Records for this task START
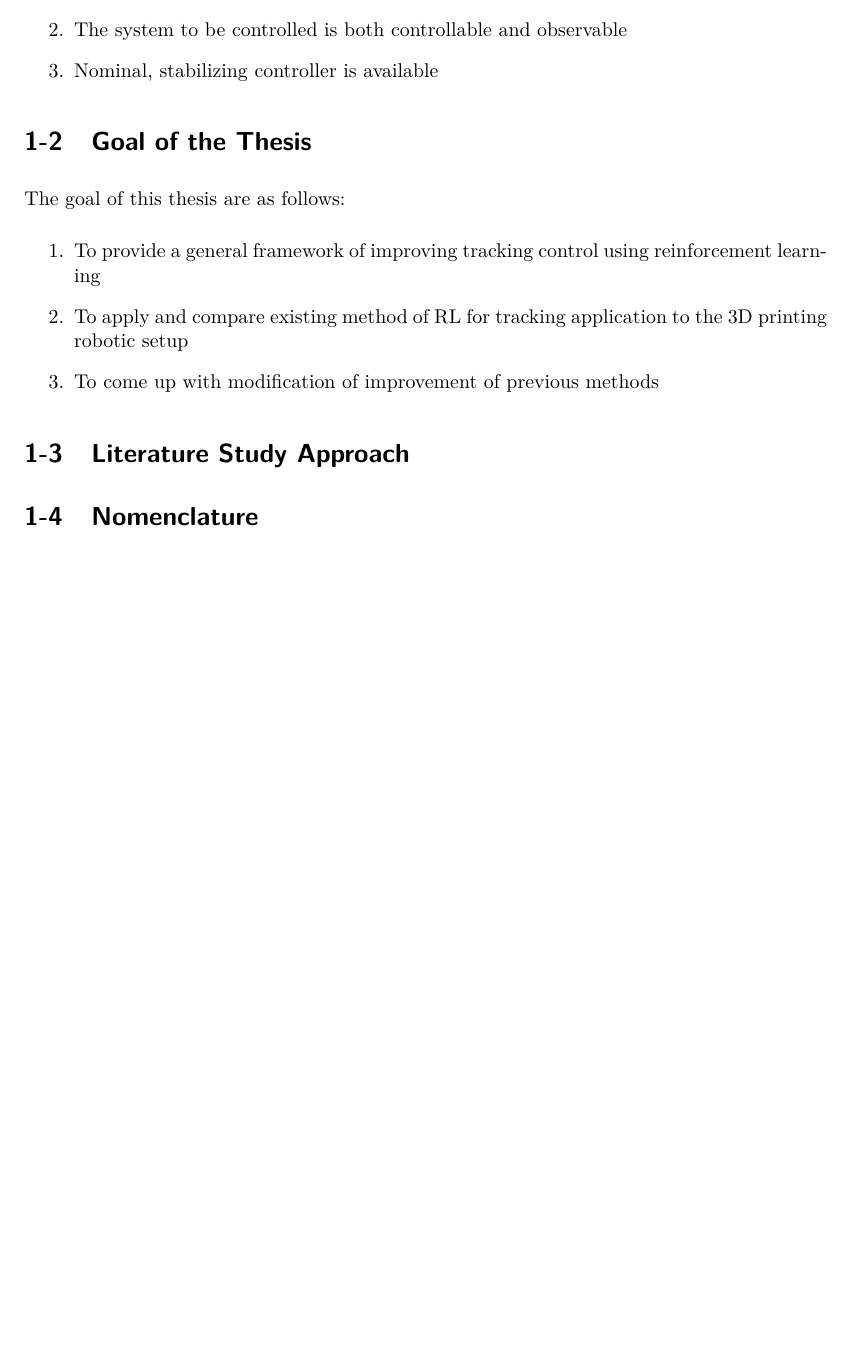
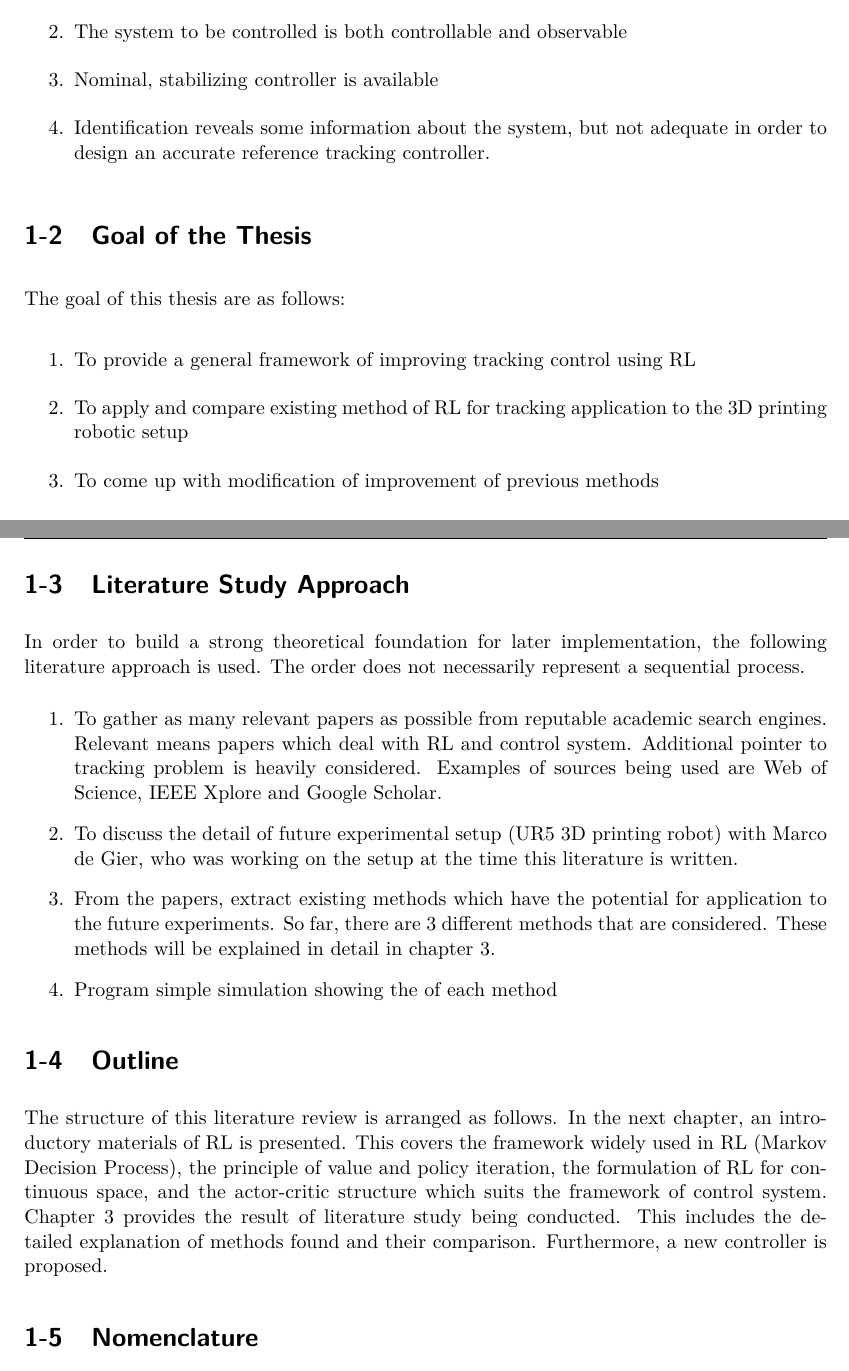
Before and after one commit to yangwangaaa/Thesis-LiteratureStudy, a LaTeX thesis (mscLiterature.tex, which reads introduction.tex): part of page 20 of 36 before the commit and two parts of pages 20 and 21 of 38 after it, the two joined at a grey line, cut so that both start at the same text, the shorter picture padded with empty space. Compiled offline with pdfLaTeX.

Commit message:
edited introduction

```diff
--- a/introduction.tex
+++ b/introduction.tex
@@ -24,17 +24,31 @@ While conducting a research, it is considered wise to restrict oneself to a simp
 	\item The system to be controlled is fully actuated
 	\item The system to be controlled is both controllable and observable
 	\item Nominal, stabilizing controller is available
+	\item Identification reveals some information about the system, but not adequate in order to design an accurate reference tracking controller.
 \end{enumerate}
 
 \section{Goal of the Thesis}
 
 The goal of this thesis are as follows:
 \begin{enumerate}
-\item To provide a general framework of improving tracking control using reinforcement learning
+\item To provide a general framework of improving tracking control using RL
 \item To apply and compare existing method of RL for tracking application to the 3D printing robotic setup
 \item To come up with modification of improvement of previous methods
 \end{enumerate}
 
 \section{Literature Study Approach}
+In order to build a strong theoretical foundation for later implementation, the following literature approach is used. The order does not necessarily represent a sequential process.
+\begin{enumerate}
+	\item To gather as many relevant papers as possible from reputable academic search engines. Relevant means papers which deal with RL and control system. Additional pointer to tracking problem is heavily considered. Examples of sources being used are Web of Science, IEEE Xplore and Google Scholar.
+	\item To discuss the detail of future experimental setup (UR5 3D printing robot) with Marco de Gier, who was working on the setup at the time this literature is written.
+	\item From the papers, extract existing methods which have the potential for application to the future experiments. So far, there are 3 different methods that are considered. These methods will be explained in detail in chapter 3.
+	\item Program simple simulation showing the of each method
+
+\end{enumerate}
+
+
+\section{Outline}
+
+The structure of this literature review is arranged as follows. In the next chapter, an introductory materials of RL is presented. This covers the framework widely used in RL (Markov Decision Process), the principle of value and policy iteration, the formulation of RL for continuous space, and the actor-critic structure which suits the framework of control system. Chapter 3 provides the result of literature study being conducted. This includes the detailed explanation of methods found and their comparison. Furthermore, a new controller is proposed.
 
 \section{Nomenclature}
```
Also changed, not shown: mscLiterature.pdf, introduction.tex (4 more changed lines), 13 other files.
Records for this task END
> What you should do
What are the lines of the data above that include the string "section"? Copy them.

> Answer below
 \section{Goal of the Thesis}
 \section{Literature Study Approach}
+\section{Outline}
 \section{Nomenclature}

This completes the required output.